[DIRECTIONS FOR THIS TASK] Repeat each line of the data below exactly, but skip the pictures.

----- SOURCE RECORDS

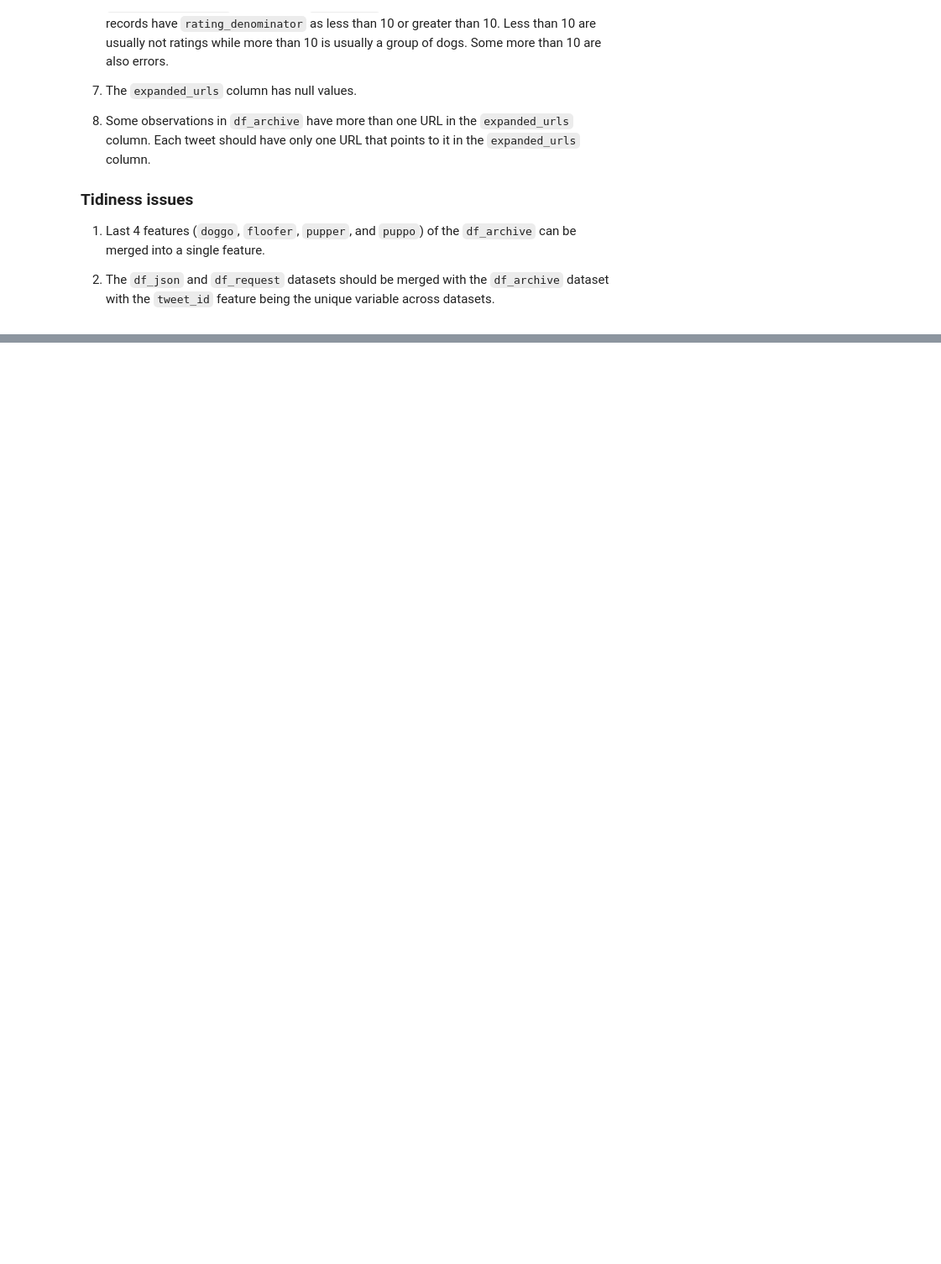
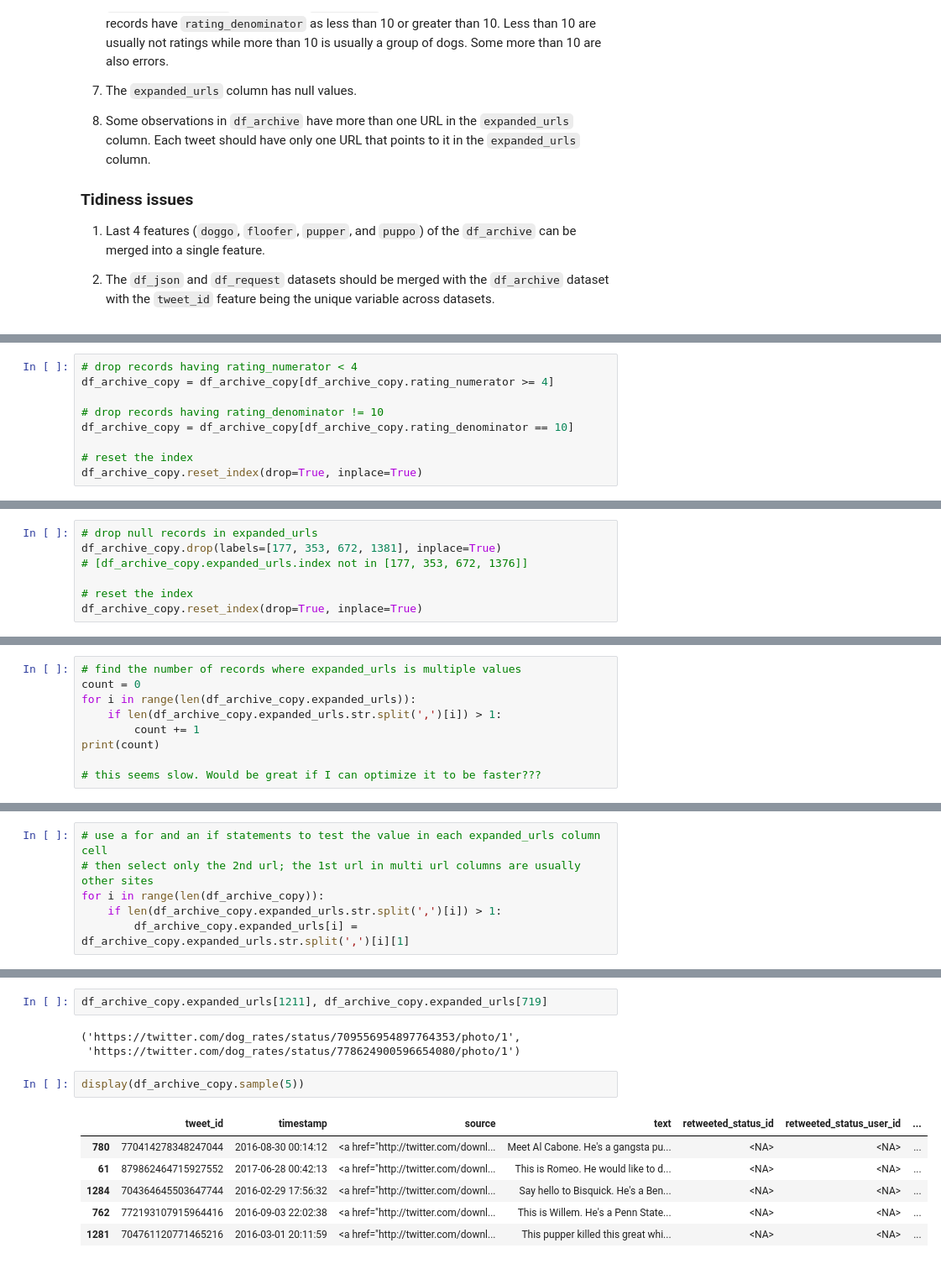
Before and after one commit to ArthurEzenwanne/wrangle-dataset-project, a Jupyter notebook: wrangle_report.ipynb, the cells around one changed output, grey strips where cells are left out. Shown at 84% size. Drawn from its saved outputs; the diff is of its cells as text; blank space fills up the shorter version.

```diff
--- a/wrangle_report.ipynb
+++ b/wrangle_report.ipynb
@@ -311,0 +605,9 @@ Some observed quality issues in the dataset are listed below.
+# %%
+# drop records having rating_numerator < 4
+df_archive_copy = df_archive_copy[df_archive_copy.rating_numerator >= 4]
+
+# drop records having rating_denominator != 10
+df_archive_copy = df_archive_copy[df_archive_copy.rating_denominator == 10]
+
+# reset the index
+df_archive_copy.reset_index(drop=True, inplace=True)
@@ -311,0 +658,7 @@ Some observed quality issues in the dataset are listed below.
+# %%
+# drop null records in expanded_urls
+df_archive_copy.drop(labels=[177, 353, 672, 1381], inplace=True)
+# [df_archive_copy.expanded_urls.index not in [177, 353, 672, 1376]]
+
+# reset the index
+df_archive_copy.reset_index(drop=True, inplace=True)
@@ -311,0 +697,9 @@ Some observed quality issues in the dataset are listed below.
+# %%
+# find the number of records where expanded_urls is multiple values
+count = 0
+for i in range(len(df_archive_copy.expanded_urls)):
+    if len(df_archive_copy.expanded_urls.str.split(',')[i]) > 1:
+        count += 1
+print(count)
+
+# this seems slow. Would be great if I can optimize it to be faster???
@@ -311,0 +708,6 @@ Some observed quality issues in the dataset are listed below.
+# %%
+# use a for and an if statements to test the value in each expanded_urls column cell
+# then select only the 2nd url; the 1st url in multi url columns are usually other sites
+for i in range(len(df_archive_copy)):
+    if len(df_archive_copy.expanded_urls.str.split(',')[i]) > 1:
+        df_archive_copy.expanded_urls[i] = df_archive_copy.expanded_urls.str.split(',')[i][1]
@@ -311,0 +725,14 @@ Some observed quality issues in the dataset are listed below.
+# %%
+df_archive_copy.expanded_urls[1211], df_archive_copy.expanded_urls[719]
+# %% [output]
+('https://twitter.com/dog_rates/status/709556954897764353/photo/1',
+ 'https://twitter.com/dog_rates/status/778624900596654080/photo/1')
+# %%
+display(df_archive_copy.sample(5))
+# %% [output]
+|  | tweet_id | timestamp | source | text | retweeted_status_id | retweeted_status_user_id | ... |
+| 780 | 770414278348247044 | 2016-08-30 00:14:12 | <a href="http://twitter.com/downl... | Meet Al Cabone. He's a gangsta pu... | <NA> | <NA> | ... |
+| 61 | 879862464715927552 | 2017-06-28 00:42:13 | <a href="http://twitter.com/downl... | This is Romeo. He would like to d... | <NA> | <NA> | ... |
+| 1284 | 704364645503647744 | 2016-02-29 17:56:32 | <a href="http://twitter.com/downl... | Say hello to Bisquick. He's a Ben... | <NA> | <NA> | ... |
+| 762 | 772193107915964416 | 2016-09-03 22:02:38 | <a href="http://twitter.com/downl... | This is Willem. He's a Penn State... | <NA> | <NA> | ... |
+| 1281 | 704761120771465216 | 2016-03-01 20:11:59 | <a href="http://twitter.com/downl... | This pupper killed this great whi... | <NA> | <NA> | ... |
```
Also changed, not shown: parts of 52 cells of this notebook.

----------

[RESPONSE TO THIS TASK]
Before and after one commit to ArthurEzenwanne/wrangle-dataset-project, a Jupyter notebook: wrangle_report.ipynb, the cells around one changed output, grey strips where cells are left out. Shown at 84% size. Drawn from its saved outputs; the diff is of its cells as text; blank space fills up the shorter version.

```diff
--- a/wrangle_report.ipynb
+++ b/wrangle_report.ipynb
@@ -311,0 +605,9 @@ Some observed quality issues in the dataset are listed below.
+# %%
+# drop records having rating_numerator < 4
+df_archive_copy = df_archive_copy[df_archive_copy.rating_numerator >= 4]
+
+# drop records having rating_denominator != 10
+df_archive_copy = df_archive_copy[df_archive_copy.rating_denominator == 10]
+
+# reset the index
+df_archive_copy.reset_index(drop=True, inplace=True)
@@ -311,0 +658,7 @@ Some observed quality issues in the dataset are listed below.
+# %%
+# drop null records in expanded_urls
+df_archive_copy.drop(labels=[177, 353, 672, 1381], inplace=True)
+# [df_archive_copy.expanded_urls.index not in [177, 353, 672, 1376]]
+
+# reset the index
+df_archive_copy.reset_index(drop=True, inplace=True)
@@ -311,0 +697,9 @@ Some observed quality issues in the dataset are listed below.
+# %%
+# find the number of records where expanded_urls is multiple values
+count = 0
+for i in range(len(df_archive_copy.expanded_urls)):
+    if len(df_archive_copy.expanded_urls.str.split(',')[i]) > 1:
+        count += 1
+print(count)
+
+# this seems slow. Would be great if I can optimize it to be faster???
@@ -311,0 +708,6 @@ Some observed quality issues in the dataset are listed below.
+# %%
+# use a for and an if statements to test the value in each expanded_urls column cell
+# then select only the 2nd url; the 1st url in multi url columns are usually other sites
+for i in range(len(df_archive_copy)):
+    if len(df_archive_copy.expanded_urls.str.split(',')[i]) > 1:
+        df_archive_copy.expanded_urls[i] = df_archive_copy.expanded_urls.str.split(',')[i][1]
@@ -311,0 +725,14 @@ Some observed quality issues in the dataset are listed below.
+# %%
+df_archive_copy.expanded_urls[1211], df_archive_copy.expanded_urls[719]
+# %% [output]
+('https://twitter.com/dog_rates/status/709556954897764353/photo/1',
+ 'https://twitter.com/dog_rates/status/778624900596654080/photo/1')
+# %%
+display(df_archive_copy.sample(5))
+# %% [output]
+|  | tweet_id | timestamp | source | text | retweeted_status_id | retweeted_status_user_id | ... |
+| 780 | 770414278348247044 | 2016-08-30 00:14:12 | <a href="http://twitter.com/downl... | Meet Al Cabone. He's a gangsta pu... | <NA> | <NA> | ... |
+| 61 | 879862464715927552 | 2017-06-28 00:42:13 | <a href="http://twitter.com/downl... | This is Romeo. He would like to d... | <NA> | <NA> | ... |
+| 1284 | 704364645503647744 | 2016-02-29 17:56:32 | <a href="http://twitter.com/downl... | Say hello to Bisquick. He's a Ben... | <NA> | <NA> | ... |
+| 762 | 772193107915964416 | 2016-09-03 22:02:38 | <a href="http://twitter.com/downl... | This is Willem. He's a Penn State... | <NA> | <NA> | ... |
+| 1281 | 704761120771465216 | 2016-03-01 20:11:59 | <a href="http://twitter.com/downl... | This pupper killed this great whi... | <NA> | <NA> | ... |
```
Also changed, not shown: parts of 52 cells of this notebook.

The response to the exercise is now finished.